      Bethany Hamilton: Unstoppable is meant to be a biopic about a feisty girl who overcomes adversity. But it's more successful when viewed as a surfer doc in the tradition of Riding Giants or Step Into Liquid.

      The story of the famous 13-year-old wunderkind who lost her arm to a tiger shark in 2003 celebrates the sport that drew her back to the waves in spectacular style.

      A veteran surf-film maker, and a rider himself, director Aaron Lieber follows the now grown-up Hamilton to monster waves in Hawaii, Tahiti, California, and Fiji, capturing the star holding her own in world championships. It's inspiring stuff, even for those who think a duck dive is a term reserved for waterfowl. The sight of the one-armed surf star zipping through rad barrels and carving up wave faces is earnestly awe-inspiring. This despite the fact the film itself has the high sheen of a freshly waxed surfboard.

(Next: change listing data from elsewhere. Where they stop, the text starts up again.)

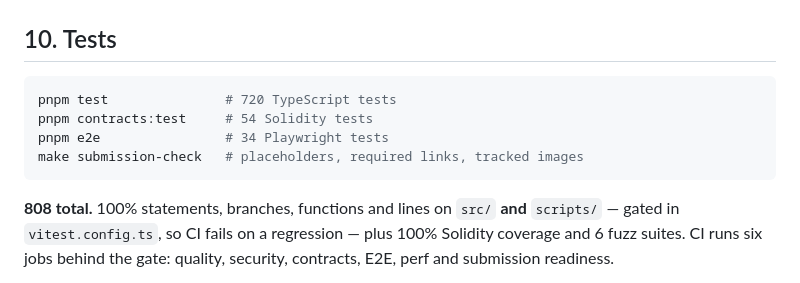
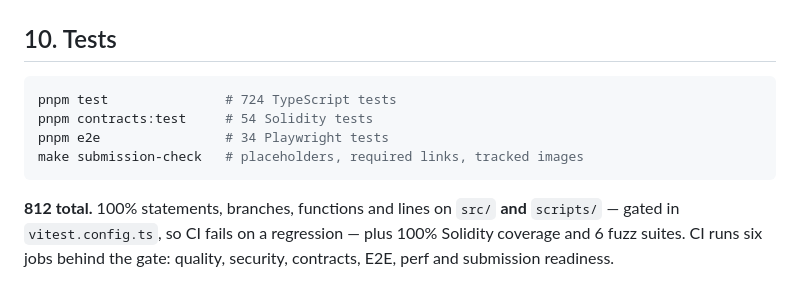
Before and after one commit to edycutjong/revoker, a Markdown page: DEMO.md, the part around the change. Drawn GitHub-style.

````diff
--- a/DEMO.md
+++ b/DEMO.md
@@ -429,13 +429,13 @@ result: `response` (detection → confirmed, the agent's own speed) and `exposur
 ## 10. Tests
 
 ```bash
-pnpm test               # 720 TypeScript tests
+pnpm test               # 724 TypeScript tests
 pnpm contracts:test     # 54 Solidity tests
 pnpm e2e                # 34 Playwright tests
 make submission-check   # placeholders, required links, tracked images
 ```
 
-**808 total.** 100% statements, branches, functions and lines on `src/` **and**
+**812 total.** 100% statements, branches, functions and lines on `src/` **and**
 `scripts/` — gated in `vitest.config.ts`, so CI fails on a regression — plus
 100% Solidity coverage and 6 fuzz suites. CI runs six jobs behind the gate:
 quality, security, contracts, E2E, perf and submission readiness.
````
Also changed, not shown: README.md (+6 -6 lines).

      The unassuming heroine has the right stuff to inspire girl power. With her sun-bleached golden hair and determined jaw, she shows a kind of uncomplicated grit you don't see celebrated in the selfie era. It's clearly in her blood: as home movies show, even at 13 and lying in a hospital bed recovering from the horrific injury she calmly insisted she would get back surfing again: "It's pretty much my dream."

      Oddly, that's the sum total of insights into Hamilton's psychology that we get in Unstoppable.

      Even the many quick-cut interviewees here—relatives, surfing competitors, her husband—rarely come off as more than talking heads. Lieber tries to allude to tension in Hamilton's life—her struggles with fame (hello, Oprah and The Amazing Race), and her attempts to nurse a newborn while competing internationally—but every obstacle is presented with the same blithe, impenetrable determination.

      Lieber traces Hamilton's life from before the attack, when her parents worked two or three jobs each to support their kids' idyllic Kauai-surfer upbringing, to her rehabilitation and return as a top-tier athlete. No one believes her new imbalance will allow her to stand on a surfboard again, let alone compete internationally.

      Even a scene where Hamilton later refuses an ESPY Award for athlete with a disability—she regularly trounces able-bodied competitors—is explored with zero depth.

      Soon she's back on the waves again, setting her jaw, a tiny human mastering a spectacular blue beast. Hamilton is a fearless risk-taker.

      The film about her? Not so much.